Dear Helena,

I’m feeling the economic downturn right now and I’m trying to cut back on going out to bars and restaurants. I don’t want my social life to suffer, but I feel like it’s a downer if I say, “I can’t dine at Chez Fancy-Pants because I’m totally broke. How about you come over to my place? We can make soup.” How can I have fun drinking and eating with my friends, but save money at the same time? —Penny Pincher

Dear Penny Pincher,

We go to bars and restaurants in part to people-watch and enjoy the scene, and staying home can seem a bit flat in comparison. When you tell your friends you’d rather not go out, don’t say it’s because you’re broke. Invite them to come over, but offer a festive reason. Obviously you don’t have the cash for champagne or private belly-dancing lessons. But below you’ll find some suggestions for recession socializing that will cost you less than you’d spend on a restaurant meal or on cocktails and taxis, especially if you get your friends to chip in.

Make a special drink or snack. These always create a sense of occasion. A friend of mine makes her own dill schnapps. People light up when she breaks it out (and it gives you a buzz fast). You could make special spirits like Ginger-Infused Vodka or Grapefruit-Infused Vodka. You need not use top-shelf liquor for it to be good, and nobody will know anyway, because you can put it in a crafty-looking Mason jar. If you have a secret recipe, whether it’s for a cocktail or a snack, now’s the time to bring it out. I sometimes make popcorn with my “secret seasoning.” I don’t put anything particularly unusual in it, but I like saying that, because people get so excited.

Host a tasting party. Tell your friends you’re having a tasting, and ask everyone to bring a bottle or dish. That way, you split the cost of refreshments. For instance, have a tequila tasting (and let everyone take home one of the opened bottles). All you have to do is clean your bathroom and buy some limes. You don’t even have to buy plastic cups: Just make the event BYOC. Or, if tequila is too pricey, have a mac ’n’ cheese party, where everyone brings a version to compare. Unless you’re putting truffles in it, what’s more cheap and cheerful?

Create a food project. There’s something pleasingly old-fashioned about inviting your friends over to collaborate on a kitchen project. It’s a low-maintenance way to hang out, because the focus isn’t all on the conversation.
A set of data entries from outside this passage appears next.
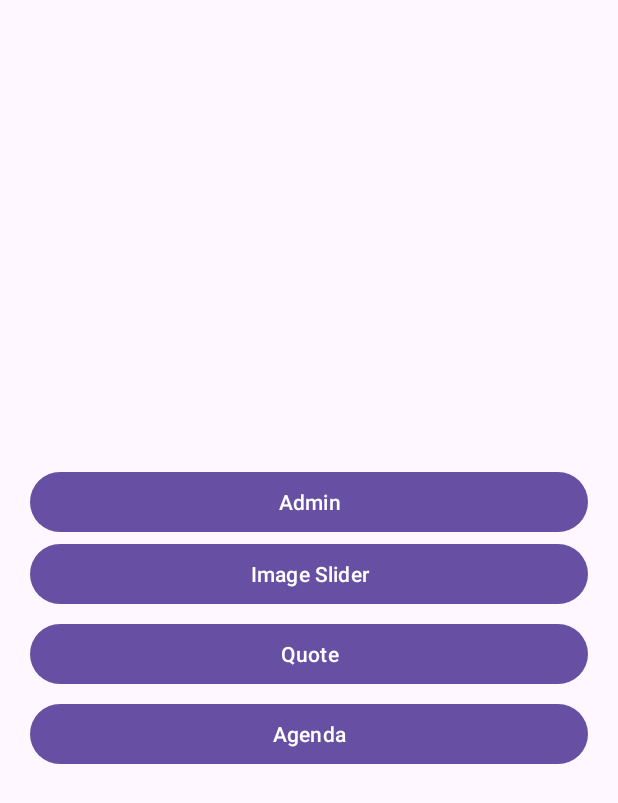
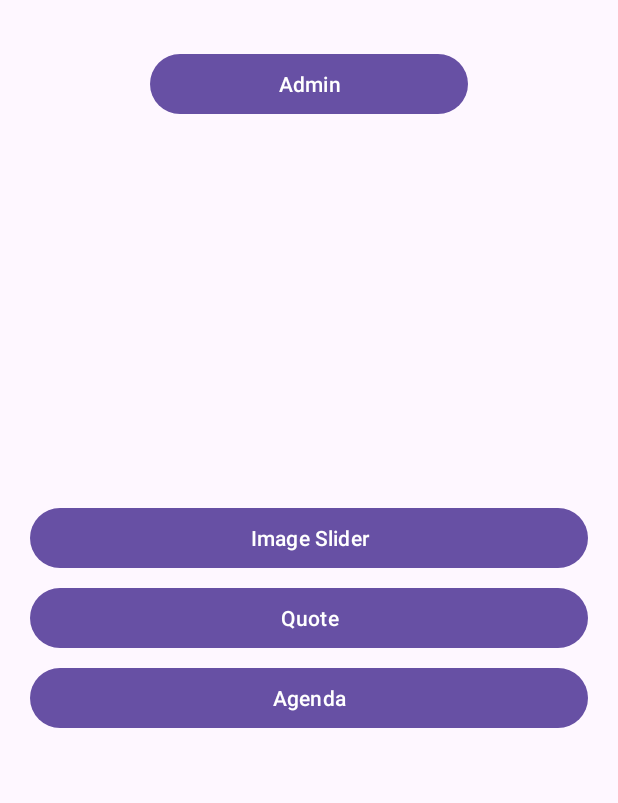
Before and after one commit to nhnf/MySourceCode, an Android app: the screen it shows after launch (MainActivity), on a phone screen of 412 x 824 dp. Shown: the top 803 px of the screen. Run offline under Robolectric (Android 15) with nearby library versions, the phone set to English and light mode, and no system bars.

Commit message:
Fetch Admin Banner

```diff
--- a/app/src/main/java/com/hnf/mysourcecode/admin/AdminBanner.kt
+++ b/app/src/main/java/com/hnf/mysourcecode/admin/AdminBanner.kt
@@ -5,6 +5,7 @@ import androidx.activity.enableEdgeToEdge
 import androidx.appcompat.app.AppCompatActivity
 import androidx.core.view.ViewCompat
 import androidx.core.view.WindowInsetsCompat
+import androidx.recyclerview.widget.LinearLayoutManager
 import com.hnf.mysourcecode.R
 import com.hnf.mysourcecode.databinding.ActivityAdminBannerBinding
 
@@ -20,6 +21,6 @@ class AdminBanner : AppCompatActivity() {
 
         adapter = AdminBannerAdapter()
         binding.rvAdminBanner.adapter = adapter
-
+        binding.rvAdminBanner.layoutManager = LinearLayoutManager(this)
     }
 }
--- a/app/src/main/res/layout/activity_admin_banner.xml
+++ b/app/src/main/res/layout/activity_admin_banner.xml
@@ -12,6 +12,8 @@
         android:id="@+id/rv_admin_banner"
         android:layout_width="wrap_content"
         android:layout_height="wrap_content"
+        app:layout_constraintEnd_toEndOf="parent"
         app:layout_constraintStart_toStartOf="parent"
-        app:layout_constraintTop_toTopOf="parent" />
+        app:layout_constraintTop_toTopOf="parent"
+        tools:listitem="@layout/admin_banner_item" />
 </androidx.constraintlayout.widget.ConstraintLayout>
--- a/app/src/main/res/layout/activity_main.xml
+++ b/app/src/main/res/layout/activity_main.xml
@@ -6,6 +6,18 @@
     android:layout_width="match_parent"
     android:layout_height="match_parent"
     tools:context=".MainActivity">
+
+    <Button
+        android:id="@+id/bt_admin"
+        android:layout_width="match_parent"
+        android:layout_height="wrap_content"
+        android:layout_marginStart="100dp"
+        android:layout_marginTop="32dp"
+        android:layout_marginEnd="100dp"
+        android:text="@string/admin"
+        app:layout_constraintEnd_toEndOf="parent"
+        app:layout_constraintStart_toStartOf="parent"
+        app:layout_constraintTop_toTopOf="parent" />
 
     <LinearLayout
         android:layout_width="match_parent"
@@ -19,11 +31,7 @@
         app:layout_constraintStart_toStartOf="parent"
         app:layout_constraintTop_toTopOf="parent">
 
-        <Button
-            android:id="@+id/bt_admin"
-            android:layout_width="match_parent"
-            android:layout_height="wrap_content"
-            android:text="@string/admin"/>
+
 
         <Button
             android:id="@+id/bt_slider"
--- a/app/src/main/res/layout/admin_banner_item.xml
+++ b/app/src/main/res/layout/admin_banner_item.xml
@@ -3,7 +3,8 @@
     xmlns:app="http://schemas.android.com/apk/res-auto"
     xmlns:tools="http://schemas.android.com/tools"
     android:layout_width="wrap_content"
-    android:layout_height="wrap_content">
+    android:layout_height="wrap_content"
+    android:padding="16dp">
 
     <androidx.cardview.widget.CardView
         android:layout_width="match_parent"
```
Also changed, not shown: app/src/main/java/com/hnf/mysourcecode/admin/AdminBannerAdapter.kt (+6 -1 lines).
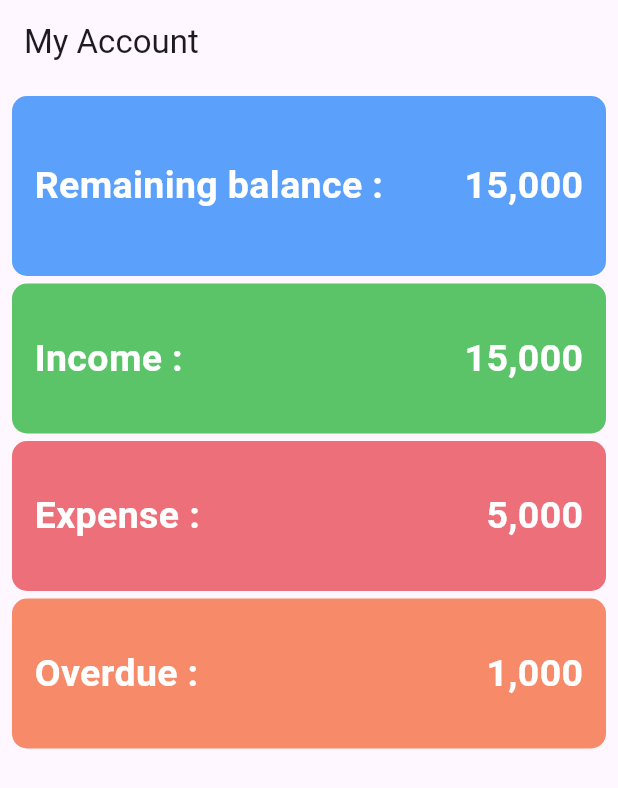
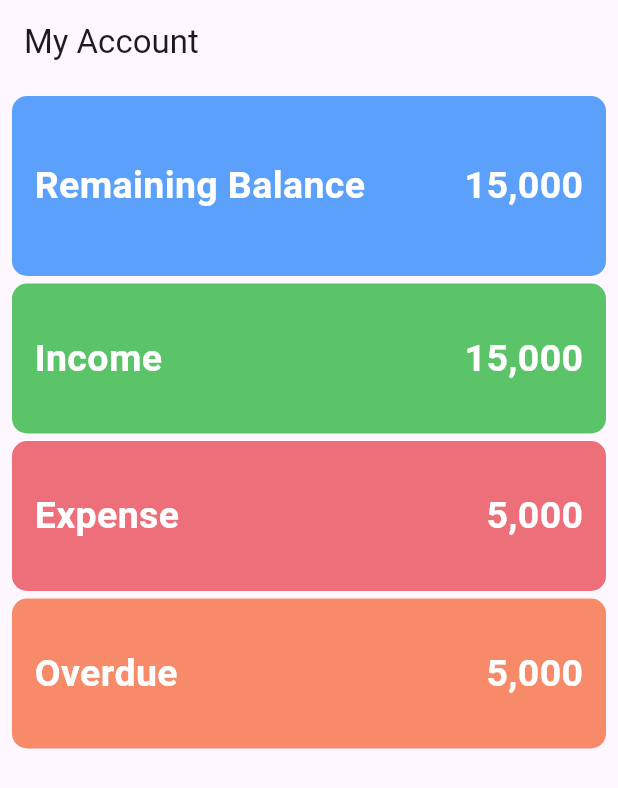
Before and after one commit to Blenishz/flutter-bank-app, a Flutter app: the screen it shows after launch, on a phone screen of 412 x 824 dp. Shown: the top 788 px of the screen. Run offline on Flutter 3.47's test engine with Material 3 defaults, Android fonts, the phone set to English and light mode, and no system bars; our stand-ins replace material_ui.

Commit message:
Add Moneybox widget

```diff
--- a/lib/main.dart
+++ b/lib/main.dart
@@ -1,5 +1,5 @@
 import 'dart:collection';
-
+import 'moneybox.dart';
 import 'package:material_ui/material_ui.dart';
 
 void main() {
@@ -32,124 +32,133 @@ class _MyHomePageState extends State<MyHomePage> {
         padding: const EdgeInsets.all(8.0),
         child: Column(
           children: [
-            Container(
-              padding: const EdgeInsets.all(15.0),
-              decoration: BoxDecoration(
-                color: const Color.fromARGB(255, 91, 160, 250),
-                borderRadius: BorderRadius.circular(10),
-              ),
-              height: 120,
-              child: Row(
-                // crossAxisAlignment: CrossAxisAlignment.start,
-                  children: [
-                  Text("Remaining balance : ", style: TextStyle(
-                        fontSize: 25,
-                        color: Colors.white,
-                        fontWeight: FontWeight.bold,
-                      )
-                    ),
-                  Expanded(
-                    child: Text("15,000", style: TextStyle(
-                          fontSize: 25,
-                          color: Colors.white,
-                          fontWeight: FontWeight.bold,
-                          ),
-                        textAlign: TextAlign.right,
-                        ),
-                  )
-                ]
-              ),
-            ),
+
+            Moneybox("Remaining Balance", "15,000", Color.fromARGB(255, 91, 160, 250), 120),
             SizedBox(height: 5,),
+            Moneybox("Income", "15,000", Color.fromARGB(255, 91, 196, 105), 100),
+            SizedBox(height: 5,),
+            Moneybox("Expense", "5,000",  Color.fromARGB(255, 236, 111, 121), 100),
+            SizedBox(height: 5,),
+            Moneybox("Overdue", "5,000",  Color.fromARGB(255, 247, 138, 105), 100),
 
-            Container(
-              padding: const EdgeInsets.all(15.0),
-              decoration: BoxDecoration(
-                color: const Color.fromARGB(255, 91, 196, 105),
-                borderRadius: BorderRadius.circular(10),
-              ),
-              height: 100,
-              child: Row(
-                // crossAxisAlignment: CrossAxisAlignment.start,
-                  children: [
-                  Text("Income : ", style: TextStyle(
-                        fontSize: 25,
-                        color: Colors.white,
-                        fontWeight: FontWeight.bold,
-                      )
-                    ),
-                  Expanded(
-                    child: Text("15,000", style: TextStyle(
-                          fontSize: 25,
-                          color: Colors.white,
-                          fontWeight: FontWeight.bold,
-                          ),
-                        textAlign: TextAlign.right,
-                        ),
-                  )
-                ]
-              ),
-            ),
-            SizedBox(height: 5,),
+            // Container(
+            //   padding: const EdgeInsets.all(15.0),
+            //   decoration: BoxDecoration(
+            //     color: const Color.fromARGB(255, 91, 160, 250),
+            //     borderRadius: BorderRadius.circular(10),
+            //   ),
+            //   height: 120,
+            //   child: Row(
+            //     // crossAxisAlignment: CrossAxisAlignment.start,
+            //       children: [
+            //       Text("Remaining balance : ", style: TextStyle(
+            //             fontSize: 25,
+            //             color: Colors.white,
+            //             fontWeight: FontWeight.bold,
+            //           )
+            //         ),
+            //       Expanded(
+            //         child: Text("15,000", style: TextStyle(
+            //               fontSize: 25,
+            //               color: Colors.white,
+            //               fontWeight: FontWeight.bold,
+            //               ),
+            //             textAlign: TextAlign.right,
+            //             ),
+            //       )
+            //     ]
+            //   ),
+            // ),
+            // SizedBox(height: 5,),
 
-            Container(
-              padding: const EdgeInsets.all(15.0),
-              decoration: BoxDecoration(
-                color: const Color.fromARGB(255, 236, 111, 121),
-                borderRadius: BorderRadius.circular(10),
-              ),
-              height: 100,
-              child: Row(
-                // crossAxisAlignment: CrossAxisAlignment.start,
-                  children: [
-                  Text("Expense : ", style: TextStyle(
-                        fontSize: 25,
-                        color: Colors.white,
-                        fontWeight: FontWeight.bold,
-                      )
-                    ),
-                  Expanded(
-                    child: Text("5,000", style: TextStyle(
-                          fontSize: 25,
-                          color: Colors.white,
-                          fontWeight: FontWeight.bold,
-                          ),
-                        textAlign: TextAlign.right,
-                        ),
-                  )
-                ]
-              ),
-            ),
-            SizedBox(height: 5,),
+            // Container(
+            //   padding: const EdgeInsets.all(15.0),
+            //   decoration: BoxDecoration(
+            //     color: const Color.fromARGB(255, 91, 196, 105),
+            //     borderRadius: BorderRadius.circular(10),
+            //   ),
+            //   height: 100,
+            //   child: Row(
+            //     // crossAxisAlignment: CrossAxisAlignment.start,
+            //       children: [
+            //       Text("Income : ", style: TextStyle(
+            //             fontSize: 25,
+            //             color: Colors.white,
+            //             fontWeight: FontWeight.bold,
+            //           )
+            //         ),
+            //       Expanded(
+            //         child: Text("15,000", style: TextStyle(
+            //               fontSize: 25,
+            //               color: Colors.white,
+            //               fontWeight: FontWeight.bold,
+            //               ),
+            //             textAlign: TextAlign.right,
+            //             ),
+            //       )
+            //     ]
+            //   ),
+            // ),
+            // SizedBox(height: 5,),
 
-            Container(
-              padding: const EdgeInsets.all(15.0),
-              decoration: BoxDecoration(
-                color: const Color.fromARGB(255, 247, 138, 105),
-                borderRadius: BorderRadius.circular(10),
-              ),
-              height: 100,
-              child: Row(
-                // crossAxisAlignment: CrossAxisAlignment.start,
-                  children: [
-                  Text("Overdue : ", style: TextStyle(
-                        fontSize: 25,
-                        color: Colors.white,
-                        fontWeight: FontWeight.bold,
-                      )
-                    ),
-                  Expanded(
-                    child: Text("1,000", style: TextStyle(
-                          fontSize: 25,
-                          color: Colors.white,
-                          fontWeight: FontWeight.bold,
-                          ),
-                        textAlign: TextAlign.right,
-                        ),
-                  )
-                ]
-              ),
-            ),
+            // Container(
+            //   padding: const EdgeInsets.all(15.0),
+            //   decoration: BoxDecoration(
+            //     color: const Color.fromARGB(255, 236, 111, 121),
+            //     borderRadius: BorderRadius.circular(10),
+            //   ),
+            //   height: 100,
+            //   child: Row(
+            //     // crossAxisAlignment: CrossAxisAlignment.start,
+            //       children: [
+            //       Text("Expense : ", style: TextStyle(
+            //             fontSize: 25,
+            //             color: Colors.white,
+            //             fontWeight: FontWeight.bold,
+            //           )
+            //         ),
+            //       Expanded(
+            //         child: Text("5,000", style: TextStyle(
+            //               fontSize: 25,
+            //               color: Colors.white,
+            //               fontWeight: FontWeight.bold,
+            //               ),
+            //             textAlign: TextAlign.right,
+            //             ),
+            //       )
+            //     ]
+            //   ),
+            // ),
+            // SizedBox(height: 5,),
+
+            // Container(
+            //   padding: const EdgeInsets.all(15.0),
+            //   decoration: BoxDecoration(
+            //     color: const Color.fromARGB(255, 247, 138, 105),
+            //     borderRadius: BorderRadius.circular(10),
+            //   ),
+            //   height: 100,
+            //   child: Row(
+            //     // crossAxisAlignment: CrossAxisAlignment.start,
+            //       children: [
+            //       Text("Overdue : ", style: TextStyle(
+            //             fontSize: 25,
+            //             color: Colors.white,
+            //             fontWeight: FontWeight.bold,
+            //           )
+            //         ),
+            //       Expanded(
+            //         child: Text("1,000", style: TextStyle(
+            //               fontSize: 25,
+            //               color: Colors.white,
+            //               fontWeight: FontWeight.bold,
+            //               ),
+            //             textAlign: TextAlign.right,
+            //             ),
+            //       )
+            //     ]
+            //   ),
+            // ),
           ],
         ),
       ),
--- /dev/null
+++ b/lib/moneybox.dart
@@ -0,0 +1,42 @@
+import 'package:material_ui/material_ui.dart';
+
+class Moneybox extends StatelessWidget{
+
+  String title;
+  String amount;
+  Color color;
+  double size;
+
+  Moneybox(this.title,this.amount,this.color,this.size);
+  @override
+  Widget build(BuildContext context){
+    return Container(
+      padding: const EdgeInsets.all(15.0),
+              decoration: BoxDecoration(
+                color: color,
+                borderRadius: BorderRadius.circular(10),
+              ),
+              height: size,
+              child: Row(
+                // crossAxisAlignment: CrossAxisAlignment.start,
+                  children: [
+                  Text(title, style: TextStyle(
+                        fontSize: 25,
+                        color: Colors.white,
+                        fontWeight: FontWeight.bold,
+                      )
+                    ),
+                  Expanded(
+                    child: Text(amount.toString(), style: TextStyle(
+                          fontSize: 25,
+                          color: Colors.white,
+                          fontWeight: FontWeight.bold,
+                          ),
+                        textAlign: TextAlign.right,
+                        ),
+                  )
+                ]
+              ),
+    );
+  }
+}
```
Your project could be making preserves or trying out this incredible salsa recipe. You share the cost of the ingredients and give guests half the booty to take home.

Go on an alfresco outing. You need not do a full picnic. If the weather is fine, most people are eager to get together outside, and are happy with a blanket, a thermos of martinis, and something to nibble on. If you can invest a little cash, buy a secondhand lawn game like bocce ball or croquet.

Of course, one great advantage of meeting people in bars and restaurants is that it’s easy to escape. If you’re entertaining friends in your home, you can’t just murmur an excuse and slip away when you get tired or bored. However, with my proven Guest Ejection Strategy, none of your visitors will outstay his or her welcome.

All that said, sometimes a bar or restaurant is truly the best option. If you don’t know your companions well, inviting them to your place might feel too intimate (or too labor-intensive). And if the occasion is a first date, having someone over and plying him with vodka could look downright creepy. Save the homemade schnapps for the third date.

Table Manners appears every Wednesday. Have a Table Manners question? Email Helena.